After the spring emergence, the bounty of flowers takes off


Getting to Know the Natives In Your Backyard, A Month at a Time

The majority of the plants, trees and shrubs around Flutter By Meadows are native. However, we did leave some plants in the beds that were here when we bought the house. Mostly because they provide good ground cover, or because they fit the space and were not invasive. As such, we have a few hostas sprinkled about and some lovely tulips. And the deer love those hostas. But they don’t eat everything in sight. And thank heavens for that. They sample, and taste things for sure. They often walk through our meadow…but their isn’t much in there that they like. But we have yet to have an entire native planting be wrecked by a deer. But just about every year, they do wreck the hostas. It’s a battle.

Deer Browse Damage on Non-Native Plants

While they eat the hostas, they leave the surrounding native plants alone! How about that! You can see in the picture here, the heavily browsed hostas. Yet, note that the alum root or Heuchera villosa ‘Autumn Bride’ and the Foam Flower (Tiarella cordifolia), and the Black Cohosh (Actaea racemosa) are left undisturbed. At some point we will probably rip out the hostas, and let the foam flower spread as ground cover to their heart’s delight.

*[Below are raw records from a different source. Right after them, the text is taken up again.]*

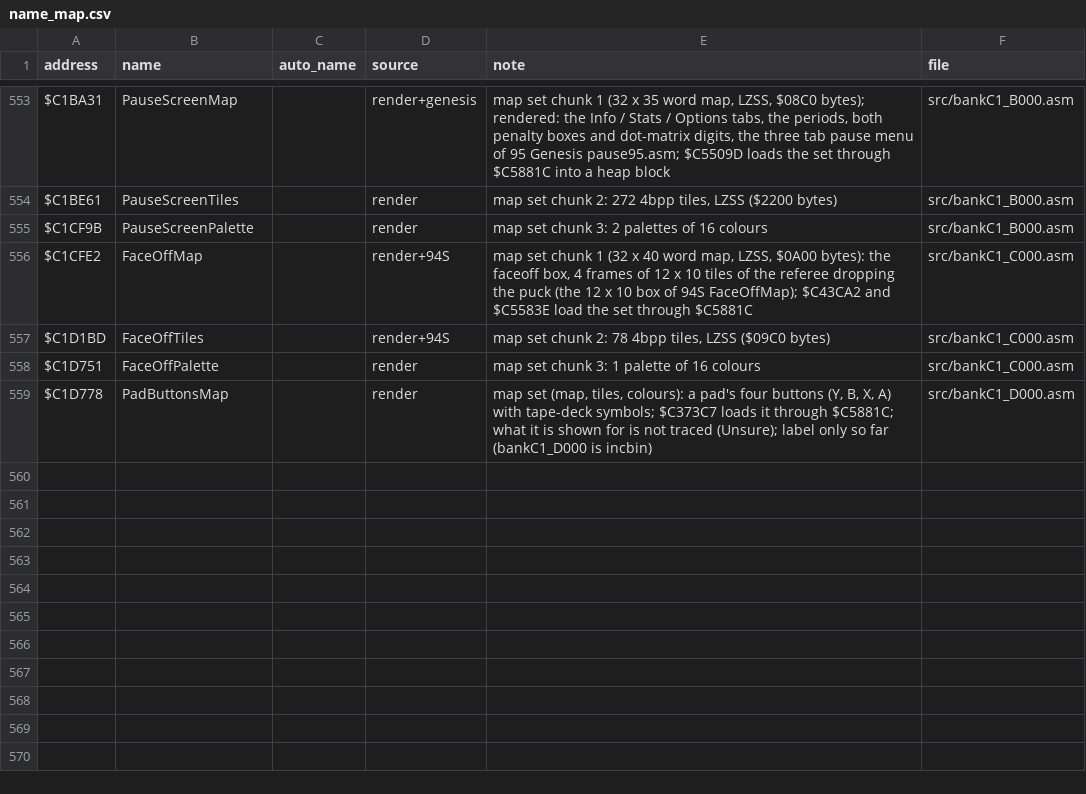
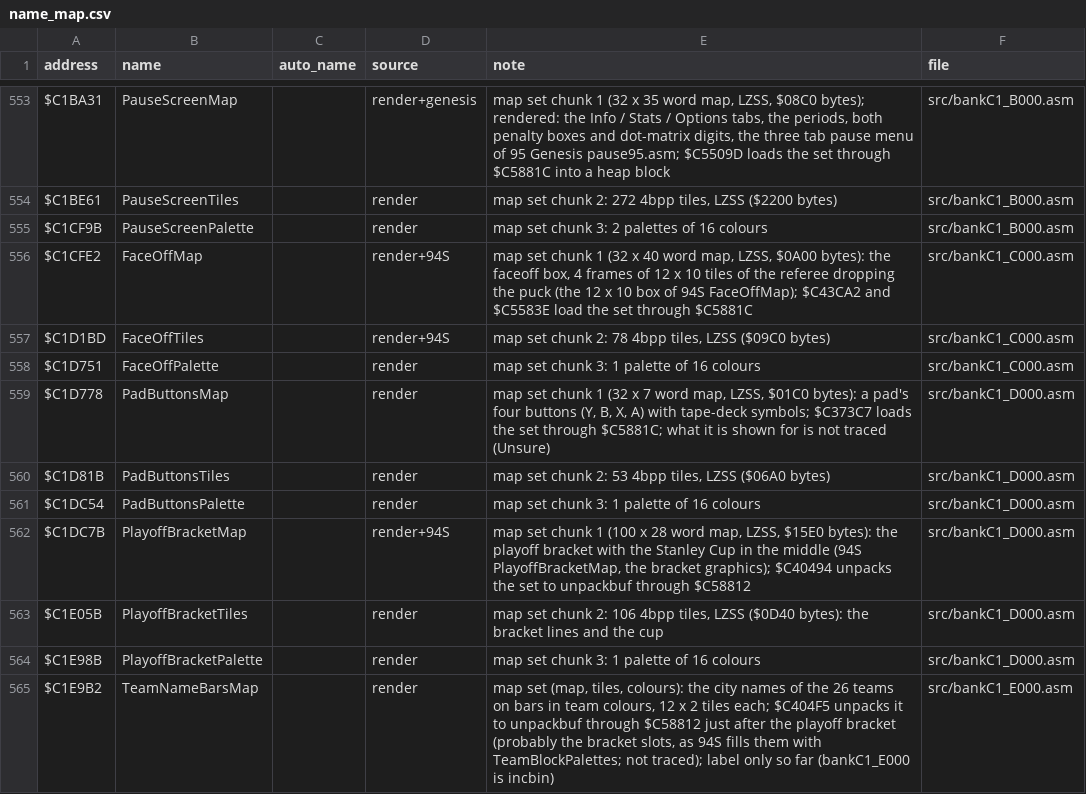
Before and after one commit to abdulahmad/NHL95SNES, a CSV file: docs/name_map.csv, drawn as a sheet; only a part is shown, gaps mark what is left out.

```diff
--- a/docs/name_map.csv
+++ b/docs/name_map.csv
@@ -558,2 +558,8 @@ $C1D1BD,FaceOffTiles,,render+94S,"map set chunk 2: 78 4bpp tiles, LZSS ($09C0 by
 $C1D751,FaceOffPalette,,render,"map set chunk 3: 1 palette of 16 colours",src/bankC1_C000.asm
-$C1D778,PadButtonsMap,,render,"map set (map, tiles, colours): a pad's four buttons (Y, B, X, A) with tape-deck symbols; $C373C7 loads it through $C5881C; what it is shown for is not traced (Unsure); label only so far (bankC1_D000 is incbin)",src/bankC1_D000.asm
+$C1D778,PadButtonsMap,,render,"map set chunk 1 (32 x 7 word map, LZSS, $01C0 bytes): a pad's four buttons (Y, B, X, A) with tape-deck symbols; $C373C7 loads the set through $C5881C; what it is shown for is not traced (Unsure)",src/bankC1_D000.asm
+$C1D81B,PadButtonsTiles,,render,"map set chunk 2: 53 4bpp tiles, LZSS ($06A0 bytes)",src/bankC1_D000.asm
+$C1DC54,PadButtonsPalette,,render,"map set chunk 3: 1 palette of 16 colours",src/bankC1_D000.asm
+$C1DC7B,PlayoffBracketMap,,render+94S,"map set chunk 1 (100 x 28 word map, LZSS, $15E0 bytes): the playoff bracket with the Stanley Cup in the middle (94S PlayoffBracketMap, the bracket graphics); $C40494 unpacks the set to unpackbuf through $C58812",src/bankC1_D000.asm
+$C1E05B,PlayoffBracketTiles,,render,"map set chunk 2: 106 4bpp tiles, LZSS ($0D40 bytes): the bracket lines and the cup",src/bankC1_D000.asm
+$C1E98B,PlayoffBracketPalette,,render,"map set chunk 3: 1 palette of 16 colours",src/bankC1_D000.asm
+$C1E9B2,TeamNameBarsMap,,render,"map set (map, tiles, colours): the city names of the 26 teams on bars in team colours, 12 x 2 tiles each; $C404F5 unpacks it to unpackbuf through $C58812 just after the playoff bracket (probably the bracket slots, as 94S fills them with TeamBlockPalettes; not traced); label only so far (bankC1_E000 is incbin)",src/bankC1_E000.asm
```
Also changed, not shown: 5 other files.
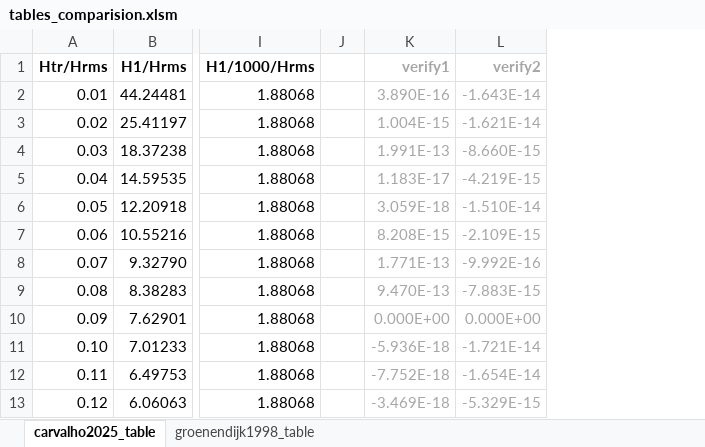
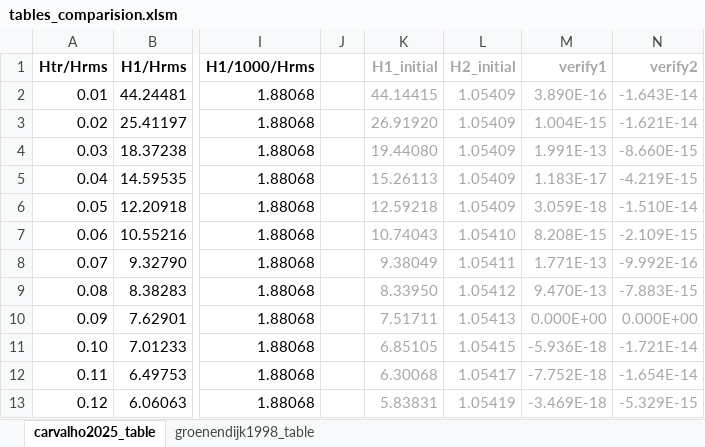
Before and after one commit to ricbencar/shallow-water-waves, an Excel workbook: tables_comparision.xlsm, sheet carvalho2025_table, drawn as a sheet; only a part is shown, gaps mark what is left out; values as stored, in another font and other column widths than the file's, no borders; the diff names each change by its address in the sheet, - before the commit and + after, or states it on an @@ line.

```diff
--- a/tables_comparision.xlsm (sheet carvalho2025_table)
+++ b/tables_comparision.xlsm (sheet carvalho2025_table)
+column K (H1_initial), rows 2-13: 44.14415 | 26.91920 | 19.44080 | 15.26113 | 12.59218 | 10.74043 | 9.38049 | 8.33950 | 7.51711 | 6.85105 | 6.30068 | 5.83831
+column L (H2_initial), rows 2-13: 1.05409 | 1.05409 | 1.05409 | 1.05409 | 1.05409 | 1.05410 | 1.05411 | 1.05412 | 1.05413 | 1.05415 | 1.05417 | 1.05419
```
Also changed, not shown: 3 other files.
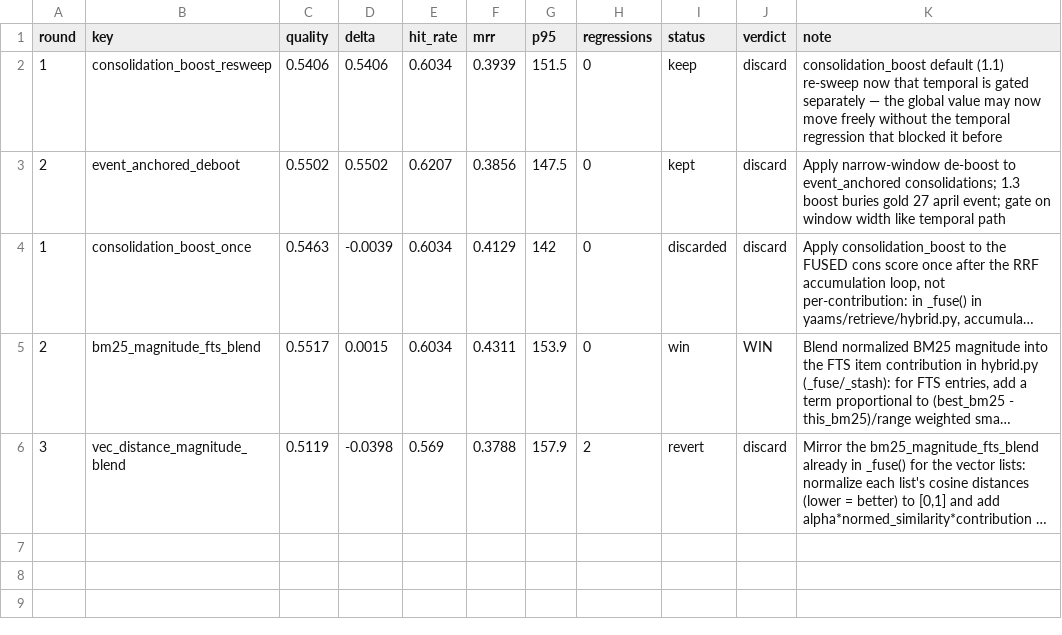
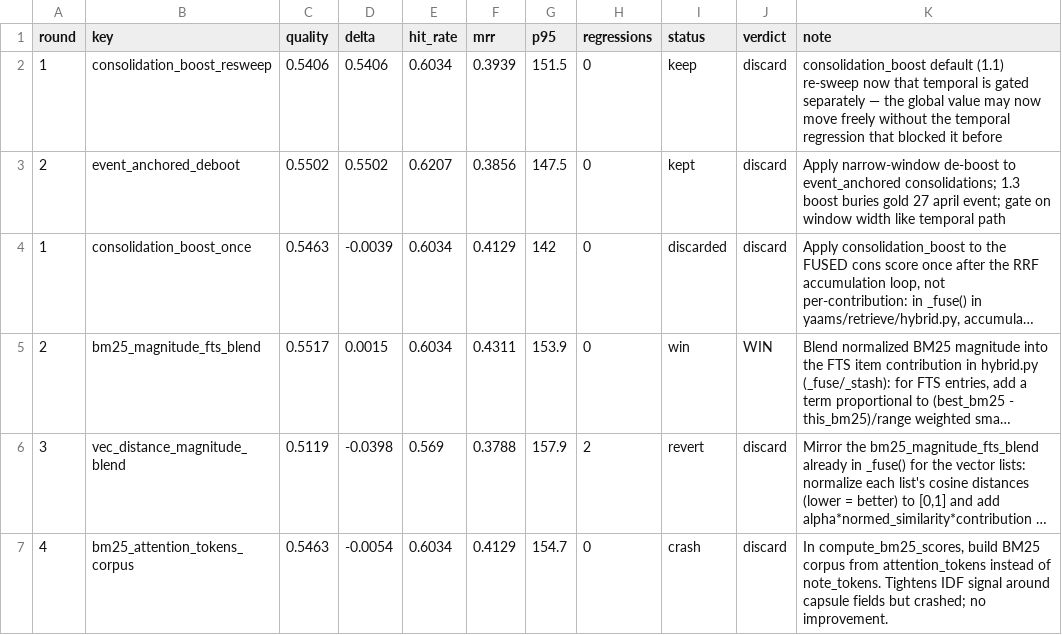
Before and after one commit to damsleth/cognitive-ledger, a TSV file: scripts/autoresearch_campaign.tsv, drawn as a sheet; long unchanged cells end in …; the diff names each change by its address in the sheet, - before the commit and + after, or states it on an @@ line.

Commit message:
chore(autoresearch): round 4 stats (dry)

```diff
--- a/scripts/autoresearch_campaign.tsv
+++ b/scripts/autoresearch_campaign.tsv
+row 7: 4 | bm25_attention_tokens_corpus | 0.5463 | -0.0054 | 0.6034 | 0.4129 | 154.7 | 0 | crash | discard | In compute_bm25_scores, build BM25 corpus from attention_tokens instead of note_tokens. Tightens IDF signal around capsule fields but crashed; no improvement.
```
Also changed, not shown: 1 other file.
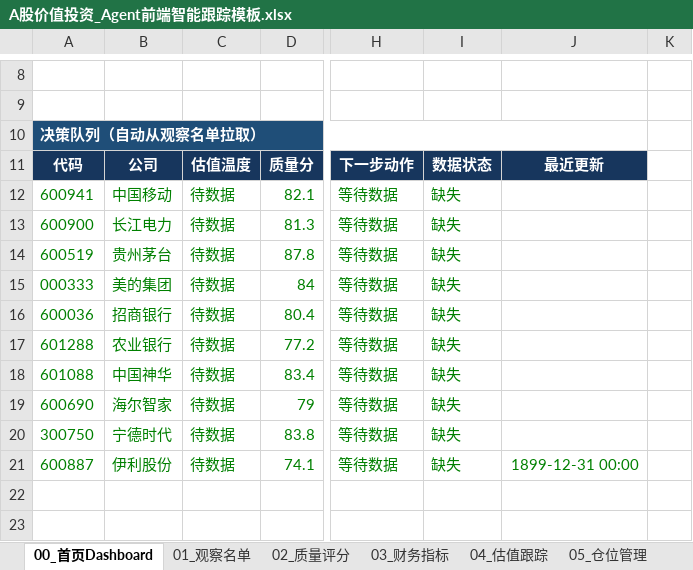
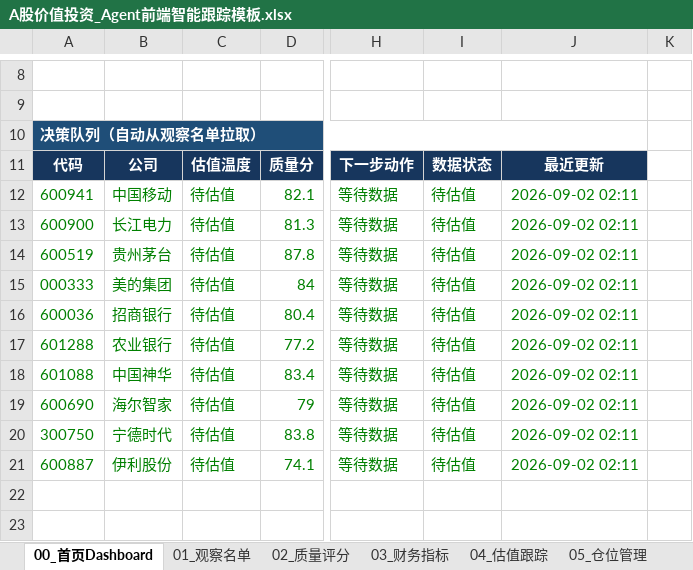
Before and after one commit to MingMingLiu0112/value-investment, an Excel workbook: A股价值投资_Agent前端智能跟踪模板.xlsx, sheet 00_首页Dashboard, drawn as a sheet; only a part is shown, gaps mark what is left out; values as stored, in another font and other column widths than the file's, no borders; charts and pictures and conditional formats not drawn; the diff names each change by its address in the sheet, - before the commit and + after, or states it on an @@ line.

```diff
--- a/A股价值投资_Agent前端智能跟踪模板.xlsx (sheet 00_首页Dashboard)
+++ b/A股价值投资_Agent前端智能跟踪模板.xlsx (sheet 00_首页Dashboard)
-C12:C21: 待数据
+C12:C21: 待估值
-I12:I21: 缺失
+I12:I21: 待估值
-J12:J20: (empty)
+J12:J20: 2026-09-02 02:11
-J21: 1899-12-31 00:00
+J21: 2026-09-02 02:11
```
Also changed, not shown: sheet 11_数据源审计, sheet 03_财务指标, sheet 04_估值跟踪, sheet 01_观察名单, sheet 05_仓位管理, formulas that keep their value, charts or pictures, 12 other files.
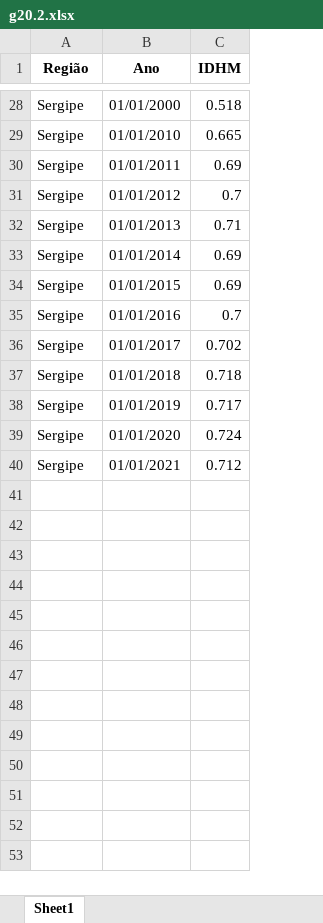
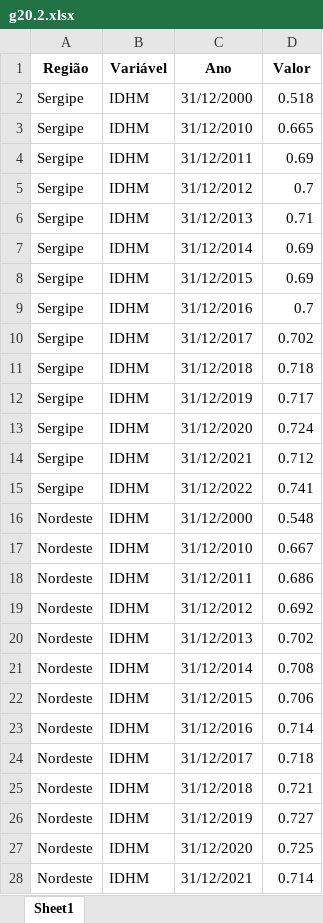
Before and after one commit to anuariosocieconomico/T25, an Excel workbook: Data/g20.2.xlsx, sheet Sheet1, drawn as a sheet; only a part is shown, gaps mark what is left out; values as stored, in another font and other column widths than the file's, no borders; addresses are those after the commit; the diff covers the shown part only; the diff names each change by its address in the sheet, - before the commit and + after, or states it on an @@ line.

```diff
--- a/Data/g20.2.xlsx (sheet Sheet1)
+++ b/Data/g20.2.xlsx (sheet Sheet1)
+column B (Variável), rows 2-14: all IDHM
-D1: IDHM
+D1: Valor
-C2 (Ano): 01/01/2000
+C2 (Ano): 31/12/2000
-C3 (Ano): 01/01/2010
+C3 (Ano): 31/12/2010
-C4 (Ano): 01/01/2011
+C4 (Ano): 31/12/2011
-C5 (Ano): 01/01/2012
+C5 (Ano): 31/12/2012
-C6 (Ano): 01/01/2013
+C6 (Ano): 31/12/2013
-C7 (Ano): 01/01/2014
+C7 (Ano): 31/12/2014
-C8 (Ano): 01/01/2015
+C8 (Ano): 31/12/2015
-C9 (Ano): 01/01/2016
+C9 (Ano): 31/12/2016
-C10 (Ano): 01/01/2017
+C10 (Ano): 31/12/2017
-C11 (Ano): 01/01/2018
+C11 (Ano): 31/12/2018
-C12 (Ano): 01/01/2019
+C12 (Ano): 31/12/2019
-C13 (Ano): 01/01/2020
+C13 (Ano): 31/12/2020
-C14 (Ano): 01/01/2021
+C14 (Ano): 31/12/2021
+row 15: Sergipe | IDHM | 31/12/2022 | 0.741
+row 16: Nordeste | IDHM | 31/12/2000 | 0.548
+row 17: Nordeste | IDHM | 31/12/2010 | 0.667
+row 18: Nordeste | IDHM | 31/12/2011 | 0.686
+row 19: Nordeste | IDHM | 31/12/2012 | 0.692
+row 20: Nordeste | IDHM | 31/12/2013 | 0.702
+row 21: Nordeste | IDHM | 31/12/2014 | 0.708
+row 22: Nordeste | IDHM | 31/12/2015 | 0.706
+row 23: Nordeste | IDHM | 31/12/2016 | 0.714
+row 24: Nordeste | IDHM | 31/12/2017 | 0.718
+row 25: Nordeste | IDHM | 31/12/2018 | 0.721
+row 26: Nordeste | IDHM | 31/12/2019 | 0.727
+row 27: Nordeste | IDHM | 31/12/2020 | 0.725
+row 28: Nordeste | IDHM | 31/12/2021 | 0.714
```
Also changed, not shown: 15 added rows and 26 removed rows elsewhere in this sheet, Data/g20.1a.xlsx, Data/g20.1b.xlsx, 3 other files.
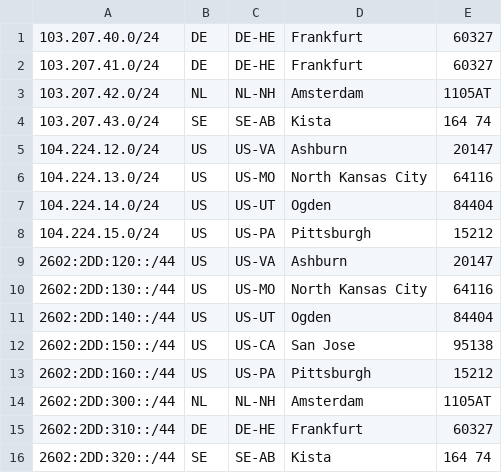
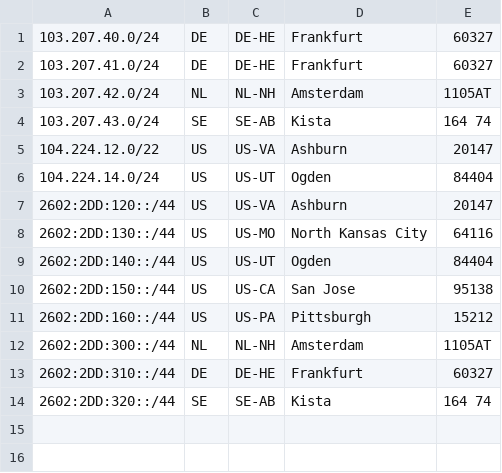
Before and after one commit to prerender/prerender-ipranges-public, a CSV file: geofeed.csv, drawn as a sheet.

Commit message:
Fix geofeed ranges

```diff
--- a/geofeed.csv
+++ b/geofeed.csv
@@ -4,6 +4,4 @@
 103.207.43.0/24,SE,SE-AB,Kista,164 74
-104.224.12.0/24,US,US-VA,Ashburn,20147
-104.224.13.0/24,US,US-MO,North Kansas City,64116
+104.224.12.0/22,US,US-VA,Ashburn,20147
 104.224.14.0/24,US,US-UT,Ogden,84404
-104.224.15.0/24,US,US-PA,Pittsburgh,15212
 2602:2DD:120::/44,US,US-VA,Ashburn,20147
```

Yet another nod to the beauty of native plants!

I almost didn’t have enough space for all the plants that are soon to bloom right now. There are buds everywhere getting ready to burst. And hooray for that too, because soon enough the swallowtails and monarchs will be milling around in the heat of the day.

“In June, as many as a dozen species may burst their buds on a single day.  No man can heed all of these anniversaries; no man can ignore all of them.”  
–  Aldo Leopold

Gray Catbird

There is also of course a ton of bird activity happening too as tiny beaks are starving for attention and hoping for a free meal. At Flutter By Meadows, June is the time of year we see the Cedar Waxwings and the Gray Catbirds vying for berries. The delicious ripe berry of the serviceberry tree in our front yard is like a bird buffet, or better yet, a drive-through with Apple Pay or E-ZPass.

It is lovely small tree that provides delicate white flowers in the spring, berries in early summer for the gregarious Cedar Waxwings and stunning red foliage in the fall. There are several varieties of the tree, and almost as many common names, but the variety we planted is the Amelanchier canadensis. They are a favorite for Mockingbirds and Robins as well.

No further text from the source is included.